Personality refers to individual differences in characteristic patterns of thinking, feeling and behaving. The study of personality focuses on two broad areas: One is understanding individual differences in particular personality characteristics, such as sociability or irritability. The other is understanding how the various parts of a person come together as a whole.
Adapted from the Encyclopedia of Psychology
Understanding Personality Disorders
What causes personality disorders?
Research suggests that genetics, abuse and other factors contribute to the development of obsessive-compulsive, narcissistic or other personality disorders.
Ten Turtles on Tuesday
This is the story of an 11 year old girl with obsessive–compulsive disorder. She is confused, embarrassed, and frustrated by her counting rituals; eventually she talks to her mom and they seek help.
Mixing oil and water
Psychologists often find that opposites attract in couples with personality disorders.
Research Debunks Commonly Held Belief About Narcissism
Overuse of “I” and “me” not associated with pathology, study finds
Recognizing the signs of schizophrenia
Schizophrenia can cause hallucinations, delusions and unusual behaviors, as well as cognitive challenges, such as problems with memory, attention and concentration.
Help for personality disorders
Research suggests that dialectical behavior therapy and cognitive therapy can help people with one of the most common disorders.
- Which traits predict job performance?

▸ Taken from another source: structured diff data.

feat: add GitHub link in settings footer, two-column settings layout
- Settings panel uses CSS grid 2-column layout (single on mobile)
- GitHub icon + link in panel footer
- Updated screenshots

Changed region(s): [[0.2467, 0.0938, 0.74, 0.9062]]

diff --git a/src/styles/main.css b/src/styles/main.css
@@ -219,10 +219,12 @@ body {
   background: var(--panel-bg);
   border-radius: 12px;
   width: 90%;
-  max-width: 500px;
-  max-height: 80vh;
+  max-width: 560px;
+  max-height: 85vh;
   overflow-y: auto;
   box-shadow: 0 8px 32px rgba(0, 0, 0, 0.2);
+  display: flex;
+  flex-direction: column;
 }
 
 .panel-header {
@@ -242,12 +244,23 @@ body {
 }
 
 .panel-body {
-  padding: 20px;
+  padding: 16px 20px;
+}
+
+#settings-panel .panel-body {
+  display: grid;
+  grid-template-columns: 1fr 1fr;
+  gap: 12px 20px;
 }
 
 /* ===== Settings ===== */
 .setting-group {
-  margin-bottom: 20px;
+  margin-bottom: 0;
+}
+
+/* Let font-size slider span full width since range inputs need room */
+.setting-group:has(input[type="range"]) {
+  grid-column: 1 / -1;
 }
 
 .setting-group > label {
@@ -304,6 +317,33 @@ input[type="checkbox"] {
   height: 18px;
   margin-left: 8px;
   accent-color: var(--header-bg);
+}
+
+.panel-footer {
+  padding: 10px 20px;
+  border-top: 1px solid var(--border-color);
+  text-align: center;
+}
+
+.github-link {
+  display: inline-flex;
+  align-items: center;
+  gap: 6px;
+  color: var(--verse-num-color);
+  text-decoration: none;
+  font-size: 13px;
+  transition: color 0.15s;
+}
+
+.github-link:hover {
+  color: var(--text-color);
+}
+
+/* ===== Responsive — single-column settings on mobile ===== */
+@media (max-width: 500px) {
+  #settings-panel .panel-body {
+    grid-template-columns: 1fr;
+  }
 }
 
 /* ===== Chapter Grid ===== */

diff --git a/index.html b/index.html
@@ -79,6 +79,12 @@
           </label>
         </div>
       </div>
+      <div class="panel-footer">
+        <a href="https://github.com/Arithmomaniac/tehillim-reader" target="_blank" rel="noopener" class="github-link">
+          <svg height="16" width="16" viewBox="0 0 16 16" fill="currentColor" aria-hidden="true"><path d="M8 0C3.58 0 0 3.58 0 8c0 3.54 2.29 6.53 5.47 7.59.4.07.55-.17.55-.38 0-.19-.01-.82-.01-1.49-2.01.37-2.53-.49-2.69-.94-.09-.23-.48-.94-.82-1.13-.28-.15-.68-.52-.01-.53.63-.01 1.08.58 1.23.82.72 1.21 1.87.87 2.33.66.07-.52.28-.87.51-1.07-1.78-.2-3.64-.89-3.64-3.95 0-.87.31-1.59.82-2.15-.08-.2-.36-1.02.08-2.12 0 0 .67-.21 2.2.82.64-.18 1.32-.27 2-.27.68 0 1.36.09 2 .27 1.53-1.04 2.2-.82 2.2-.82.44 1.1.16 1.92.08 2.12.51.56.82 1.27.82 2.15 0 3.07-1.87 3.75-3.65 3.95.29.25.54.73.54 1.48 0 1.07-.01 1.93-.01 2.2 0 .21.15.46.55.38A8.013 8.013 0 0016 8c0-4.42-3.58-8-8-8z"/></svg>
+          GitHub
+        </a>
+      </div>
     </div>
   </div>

For years, psychologists turned to cognitive ability as a predictor of job performance. Smarter people were considered more likely to succeed on the job. But intelligence is only part of the story.
- What you need to know about willpower

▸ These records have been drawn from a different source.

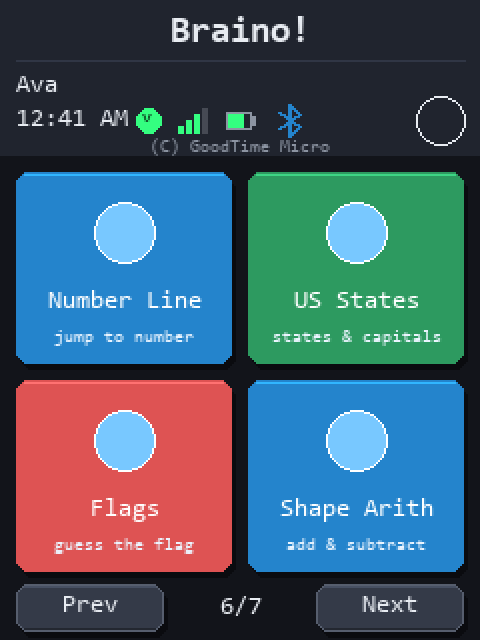
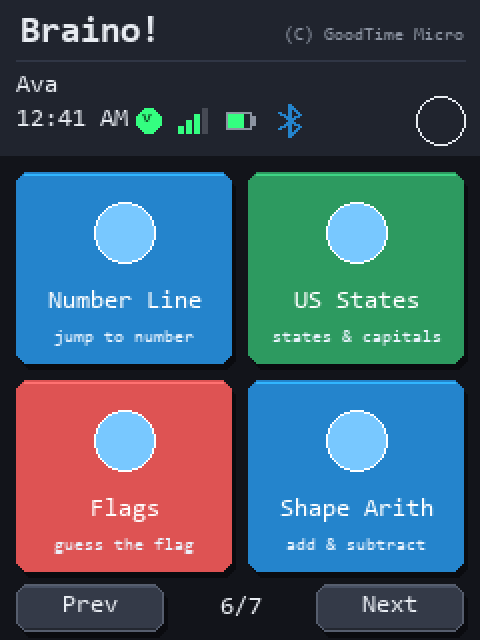
Give the portrait copyright room by unstacking the header
Tucked into the 68..78 gap under the badge row it fit, but only just -- eight
pixels of glyph in a ten pixel band, hard against the tiles below. Sharing the
title row is the only placement on this screen with real air around it: at 240px
"Braino!" runs to about x=80 at font 4 and the copyright right-aligns from about
x=124, leaving roughly 44px between them.

That costs portrait its centred title, which is a fair trade and also makes the
three headers agree -- the landscape launcher and the Profiles picker both set
the title left and the copyright right already. The 44px is the whole budget and
the comment says so, because it is a function of the product name being short.

Changed region(s): [[0.0312, 0.0312, 0.9688, 0.0625], [0.3125, 0.2188, 0.6875, 0.25]]

diff --git a/src/engine/AppRuntimeLauncher.cpp b/src/engine/AppRuntimeLauncher.cpp
@@ -139,8 +139,26 @@ void LauncherGame::render(GameHost& host) {
     tft.setTextDatum(ML_DATUM);
 
     if (tall) {
-        tft.setTextDatum(MC_DATUM);
-        tft.drawString(BRAINO_PRODUCT_NAME, static_cast<int16_t>(lW / 2), 17, 4);
+        /* Title left, copyright right, on one row.
+         *
+         * The title used to be centred and the copyright was not drawn at all;
+         * squeezed into the 68..78 gap under the badges it was legible but
+         * cramped. Sharing the title row is the only placement with real air
+         * around it, and it costs the centred title -- worth it, and it now
+         * matches both the landscape launcher and the Profiles header.
+         *
+         * At 240px: "Braino!" at font 4 runs from x=10 to about x=80, the
+         * copyright at font 1 is ~108px right-aligned to x=232, so it starts
+         * near x=124. Roughly 44px of air between them. That slack is the whole
+         * budget -- a longer product name eats it, so re-measure this row before
+         * changing BRAINO_PRODUCT_NAME. Nothing else uses y=4..30 in portrait;
+         * the gear sits at y=48..72. */
+        tft.setTextDatum(ML_DATUM);
+        tft.drawString(BRAINO_PRODUCT_NAME, 10, 17, 4);
+        tft.setTextColor(Ui::muted(), Ui::surface());
+        tft.setTextDatum(MR_DATUM);
+        tft.drawString(BRAINO_COPYRIGHT_SHORT, static_cast<int16_t>(lW - 8), 17, 1);
+        tft.setTextColor(Ui::text(), Ui::surface());
         tft.setTextDatum(ML_DATUM);
         tft.setTextColor(Ui::text(), Ui::surface());
         tft.drawString(Ui::fitted(tft, board.profileName(board.activeProfile()),
@@ -162,21 +180,6 @@ void LauncherGame::render(GameHost& host) {
         }
         tft.drawFastHLine(8, 30, static_cast<int16_t>(lW - 16), Ui::shade(Ui::surface(), 150));
 
-        /* The copyright, which portrait simply never drew -- landscape had it
-         * and this branch did not, so half the owners never saw it on the home
-         * screen at all.
-         *
-         * It goes in the only gap left. The portrait header is 78 tall and
-         * every other row is spoken for: title 4..30, divider 30, profile
-         * 36..52, clock and badges 52..68, gear 48..72. That leaves 68..78, and
-         * font 1 is 8 tall, so centred on y=73 it occupies 69..77 with a pixel
-         * either side. The header cannot simply grow: portrait tiles end at 286
-         * and the pager starts at 292. Re-measure all of that before adding
-         * anything else to this header. */
-        tft.setTextColor(Ui::muted(), Ui::surface());
-        tft.setTextDatum(MC_DATUM);
-        tft.drawString(BRAINO_COPYRIGHT_SHORT, static_cast<int16_t>(lW / 2), 73, 1);
-        tft.setTextDatum(ML_DATUM);
     } else {
         tft.drawString(BRAINO_PRODUCT_NAME, 10, 16, 4);
         tft.setTextColor(Ui::muted(), Ui::surface());

diff --git a/tools/gen_screens.py b/tools/gen_screens.py
@@ -410,13 +410,11 @@ def launcher_wide():
 def launcher_tall():
     im = Image.new("RGB", (240, 320), BG); d = ImageDraw.Draw(im)
     d.rectangle([0, 0, 239, 77], fill=SURFACE)
-    t = PRODUCT
-    d.text((120 - d.textlength(t, font=F4) / 2, 6), t, font=F4, fill=TEXT)
-    d.line([(8, 30), (232, 30)], fill=shade(SURFACE, 150))
-    # Copyright in the 68..78 gap at the bottom of the header -- the only room
-    # portrait has for it. See AppRuntimeLauncher.cpp.
-    d.text((120 - d.textlength(COPYRIGHT_SHORT, font=F1) / 2, 69), COPYRIGHT_SHORT,
+    # Title left, copyright right, sharing the top row. See AppRuntimeLauncher.
+    d.text((10, 6), PRODUCT, font=F4, fill=TEXT)
+    d.text((232 - d.textlength(COPYRIGHT_SHORT, font=F1), 13), COPYRIGHT_SHORT,
            font=F1, fill=MUTED)
+    d.line([(8, 30), (232, 30)], fill=shade(SURFACE, 150))
     d.text((8, 36), "Ava", font=F2, fill=TEXT)
     d.text((8, 53), "12:41 AM", font=F2, fill=TEXT)
     bx = int(8 + d.textlength("12:41 AM", font=F2) + 10)

diff --git a/CHANGELOG.md b/CHANGELOG.md
@@ -74,8 +74,9 @@
   written out three times and one copy was wrong.
 - **The launcher never drew the copyright in Vertical layout.** The landscape
   branch drew it and the portrait branch did not, so owners running the device
-  in portrait never saw it on the home screen. It now sits in the one gap the
-  portrait header has left, below the clock and badge row.
+  in portrait never saw it on the home screen. It now shares the top row with
+  the title, right-aligned, which costs portrait its centred title and makes the
+  launcher and Profiles headers agree.
 - **Profiles.** "Who is playing?" and the guest hint overlapped each other in
   both orientations, and in portrait the hint ran straight through the first
   profile row. In portrait the copyright line also collided with the title,

diff --git a/CLAUDE.md b/CLAUDE.md
@@ -247,7 +247,7 @@ The same reasoning applies to any lock PlatformIO itself leaves in `~/.platformi
 
 ### Shared budgets
 
-Flash is global and nearly the binding constraint (2,313,693 / 3,145,728 bytes,
+Flash is global and nearly the binding constraint (2,313,705 / 3,145,728 bytes,
 **73.6%**; NimBLE plus the BT controller account for ~192 KB of that). RAM sits
 at 68,268 / 327,680 (20.8%) -- higher than it was, deliberately: RowList traded
 864 bytes of static RAM for zero heap traffic and storage diagnostics keep their

diff --git a/README.md b/README.md
@@ -16,7 +16,7 @@ no data collection.** Two radios exist and both are narrow by design:
 | | |
 |---|---|
 | Games | 30 |
-| Flash | 2,313,693 / 3,145,728 bytes (**73.6%**) |
+| Flash | 2,313,705 / 3,145,728 bytes (**73.6%**) |
 | RAM | 68,268 / 327,680 bytes (**20.8%**) |
 | Artwork | 195 country flags, 50 state flags, 50 state outlines — 763 KB (34% of the image) |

The psychological science of self-control.
- New study throws into doubt the universality of the ‘Big Five'
The finding that people's personalities can be described by variations across five basic dimensions is thrown into question by new research with a small South American tribe.
- Is personality the key to successful aging?
How outgoing and reliable you are may be just as important to how well you age as your exercise and eating habits.
- Personality may be key risk factor in preventive health care
Conscientious young adults enjoy better health as they age, research finds.
- A presidential personality
Intelligence and achievement-striving, but not straightforwardness, may predict a president's effectiveness.
Change your personality later in life?
April 22, 2018, The Wall Street Journal